WESTMINSTER politicians should face the same levels of scrutiny as Scottish ministers have at the UK Covid Inquiry, an SNP MP has said.

Following three weeks of evidence hearings in Edinburgh, including a marathon session from former first minister Nicola Sturgeon and revelations about Scottish Secretary Alister Jack deleting his WhatsApps, the fallout from the probe continues.

However, one SNP MP has said that Westminster politicians, such as Boris Johnson and Rishi Sunak, who have previously given evidence to the Inquiry, should be scrutinised just as thoroughly.

READ MORE: Has Covid WhatsApp row ‘ruined’ Nicola Sturgeon’s legacy?

The Prime Minister and Johnson have both failed to provide WhatsApp messages to the probe.

It also emerged last week that Sturgeon had not retained her messages.

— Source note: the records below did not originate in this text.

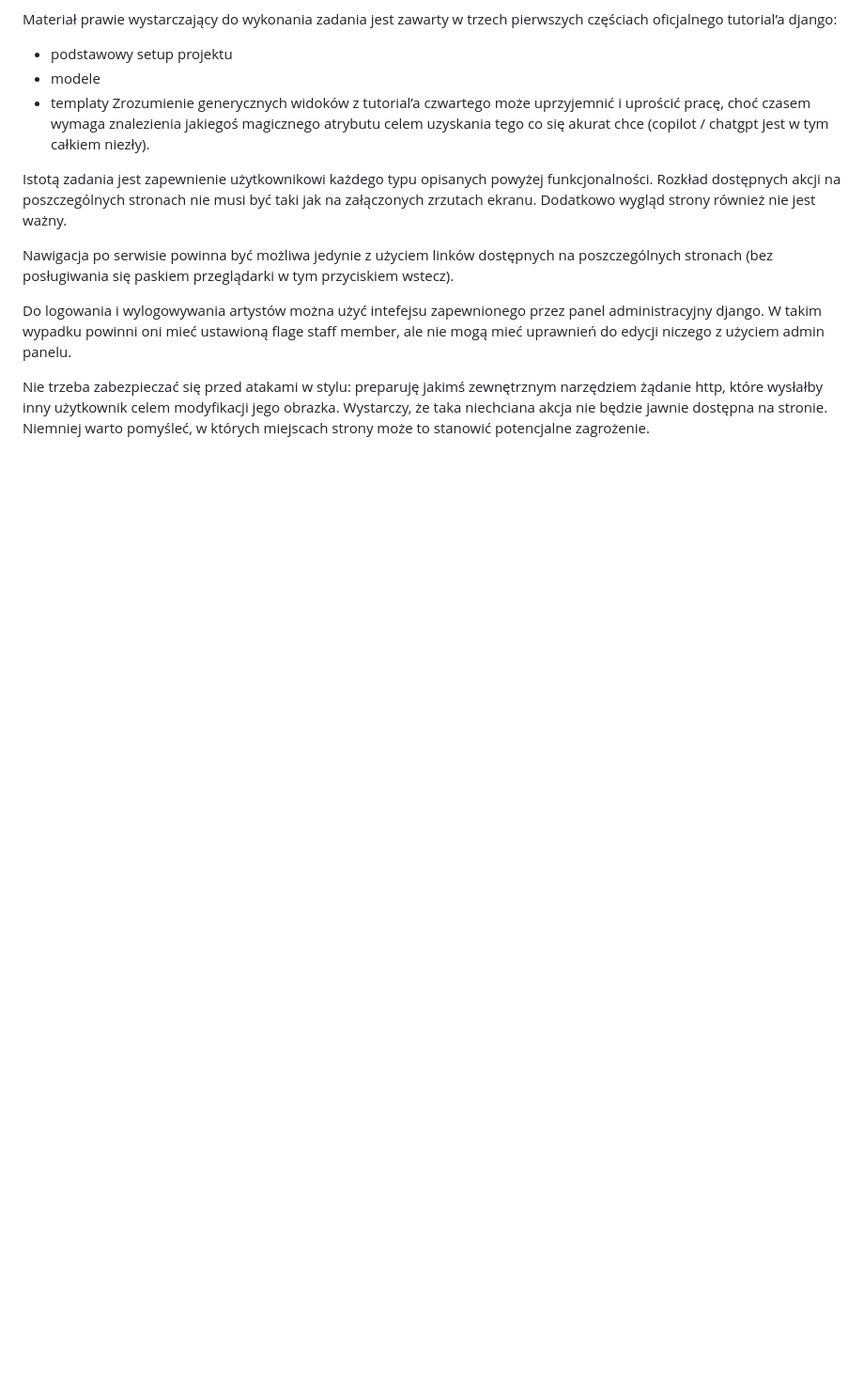
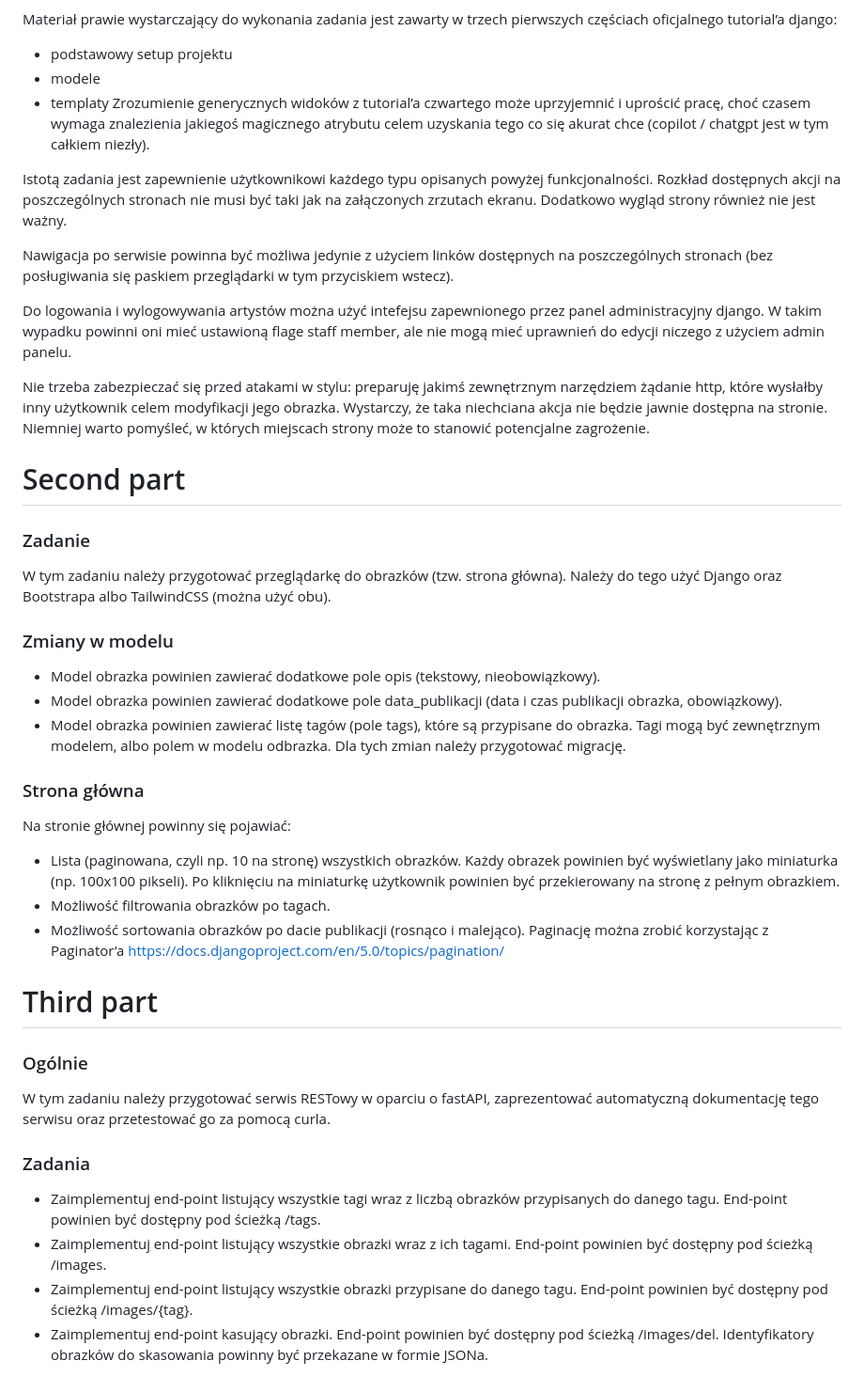
Before and after one commit to Bladdyy/Django-site-for-creating-and-posting-your-own-rectangle-pictures, a Markdown page: README.md, the part around the change. Shown at 94% size. Rendered like a GitHub page; blank space fills up the shorter version.

```diff
--- a/README.md
+++ b/README.md
@@ -55,3 +55,31 @@ Nawigacja po serwisie powinna być możliwa jedynie z użyciem linków dostępny
 Do logowania i wylogowywania artystów można użyć intefejsu zapewnionego przez panel administracyjny django. W takim wypadku powinni oni mieć ustawioną flage staff member, ale nie mogą mieć uprawnień do edycji niczego z użyciem admin panelu.
 
 Nie trzeba zabezpieczać się przed atakami w stylu: preparuję jakimś zewnętrznym narzędziem żądanie http, które wysłałby inny użytkownik celem modyfikacji jego obrazka. Wystarczy, że taka niechciana akcja nie będzie jawnie dostępna na stronie. Niemniej warto pomyśleć, w których miejscach strony może to stanowić potencjalne zagrożenie.
+
+# Second part
+### Zadanie
+W tym zadaniu należy przygotować przeglądarkę do obrazków (tzw. strona główna). Należy do tego użyć Django oraz Bootstrapa albo TailwindCSS (można użyć obu).
+
+### Zmiany w modelu
+* Model obrazka powinien zawierać dodatkowe pole opis (tekstowy, nieobowiązkowy).
+* Model obrazka powinien zawierać dodatkowe pole data_publikacji (data i czas publikacji obrazka, obowiązkowy).
+* Model obrazka powinien zawierać listę tagów (pole tags), które są przypisane do obrazka. Tagi mogą być zewnętrznym modelem, albo polem w modelu odbrazka.
+Dla tych zmian należy przygotować migrację.
+
+### Strona główna
+Na stronie głównej powinny się pojawiać:
+
+* Lista (paginowana, czyli np. 10 na stronę) wszystkich obrazków. Każdy obrazek powinien być wyświetlany jako miniaturka (np. 100x100 pikseli). Po kliknięciu na miniaturkę użytkownik powinien być przekierowany na stronę z pełnym obrazkiem.
+* Możliwość filtrowania obrazków po tagach.
+* Możliwość sortowania obrazków po dacie publikacji (rosnąco i malejąco).
+Paginację można zrobić korzystając z Paginator’a https://docs.djangoproject.com/en/5.0/topics/pagination/
+
+# Third part
+### Ogólnie
+W tym zadaniu należy przygotować serwis RESTowy w oparciu o fastAPI, zaprezentować automatyczną dokumentację tego serwisu oraz przetestować go za pomocą curla.
+
+### Zadania
+* Zaimplementuj end-point listujący wszystkie tagi wraz z liczbą obrazków przypisanych do danego tagu. End-point powinien być dostępny pod ścieżką /tags.
+* Zaimplementuj end-point listujący wszystkie obrazki wraz z ich tagami. End-point powinien być dostępny pod ścieżką /images.
+* Zaimplementuj end-point listujący wszystkie obrazki przypisane do danego tagu. End-point powinien być dostępny pod ścieżką /images/{tag}.
+* Zaimplementuj end-point kasujący obrazki. End-point powinien być dostępny pod ścieżką /images/del. Identyfikatory obrazków do skasowania powinny być przekazane w formie JSONa.
```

During an interview on BBC Scotland's Sunday Show, Hendry said that Scotland is the “most scrutinised nation in the UK” after being asked if he believed the Inquiry was badly impacting the public view of the SNP.

“We're holding our own inquiry, the only nation in the UK that's doing that, and we've got the most transparent freedom of information laws in the UK,” he said.

“I think it's absolutely fair to scrutinise this we need to learn lessons from COVID so that we can react better into the future, and I'm sure that the same scrutiny will be applied to Boris Johnson and to Rishi Sunak and England that is being applied to here in the fullness of time.”

The National: Rishi Sunak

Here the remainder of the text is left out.